Suluguic writes that the band’s quick rise to stardom with such hits as “Paranoid” and “Iron Man” propelled Osbourne into drug and alcohol abuse that lead to infidelity, neglectful parenting, abusive episodes with two wives, and a few near-death experiences over four decades.
“I should’ve been dead a thousand times,” Osbourne says in a telephone interview with Sulugiuc. “I’m not boasting about that. I don’t want people to read my book and think, ‘If he can do it then I can.’ I’m a very lucky guy to be alive. Drugs and alcohol were fun but there is also a very bad side about it. I don’t do it anymore.”
“Whatever I did, I did,” he says. “Everybody wants to take the road with the pot of gold at the end, but sometimes to get to that you’ve got to go across a few swamps and a few bad things. Would I do it again now? I don’t think so. But I’ve already done it, so I’ve got to accept it.”
Cocaine, hash, LSD, antidepressants and alcohol are recurring themes throughout the book, which was written with Chris Ayres.
“Drugs nearly killed me,” Osbourne says. “What I was doing was self-medicate, because I suffered from dyslexia and attention deficit disorder. I didn’t like the way I felt because of the stigma that I had, so when I drank I thought that was the way I wanted to feel. I wanted to be carefree.”
He says he also regrets marrying his first wife, Thelma Mayfair, at the age of 20 and having two children by the age of 25. “I got married way too early and I got children way too early,” he says. “My parents never told me it’s not a good idea to get married early. I thought that’s what you do. What I do with my children, which I wish my parents had done with me, is talk to them. If they ever ask me questions I give them an honest answer.”
After numerous stints in rehab, Osbourne, who is working on a new solo record before headlining his Ozzfest festival later this year, says he has been clean “for about six or seven years now.”

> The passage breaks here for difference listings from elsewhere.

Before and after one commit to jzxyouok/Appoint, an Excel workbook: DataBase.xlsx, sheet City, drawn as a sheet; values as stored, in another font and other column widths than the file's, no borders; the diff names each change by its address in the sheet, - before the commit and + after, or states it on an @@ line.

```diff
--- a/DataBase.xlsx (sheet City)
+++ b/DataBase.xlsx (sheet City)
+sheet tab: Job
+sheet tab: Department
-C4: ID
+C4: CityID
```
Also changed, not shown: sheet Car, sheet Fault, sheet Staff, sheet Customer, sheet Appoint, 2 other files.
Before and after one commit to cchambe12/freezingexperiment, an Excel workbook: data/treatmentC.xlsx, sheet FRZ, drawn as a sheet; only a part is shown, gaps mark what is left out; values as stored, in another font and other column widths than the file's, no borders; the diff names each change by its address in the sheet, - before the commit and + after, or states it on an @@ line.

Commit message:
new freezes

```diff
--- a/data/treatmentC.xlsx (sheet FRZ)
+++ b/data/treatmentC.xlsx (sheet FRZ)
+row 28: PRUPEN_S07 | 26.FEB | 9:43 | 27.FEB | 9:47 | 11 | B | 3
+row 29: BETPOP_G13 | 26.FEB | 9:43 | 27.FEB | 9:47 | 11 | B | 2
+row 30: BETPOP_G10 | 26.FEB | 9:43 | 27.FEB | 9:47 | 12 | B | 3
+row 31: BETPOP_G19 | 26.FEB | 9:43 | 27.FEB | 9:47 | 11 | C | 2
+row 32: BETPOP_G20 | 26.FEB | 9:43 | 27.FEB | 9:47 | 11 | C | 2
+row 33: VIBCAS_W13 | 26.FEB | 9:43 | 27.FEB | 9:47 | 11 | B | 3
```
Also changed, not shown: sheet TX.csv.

“When I first tried to stop drinking I used to think, ‘How will I enjoy my life anymore?’” he says. “Then it shifted to, ‘At the end of the day where will I be?’ If I get off the phone now, smoke a joint, have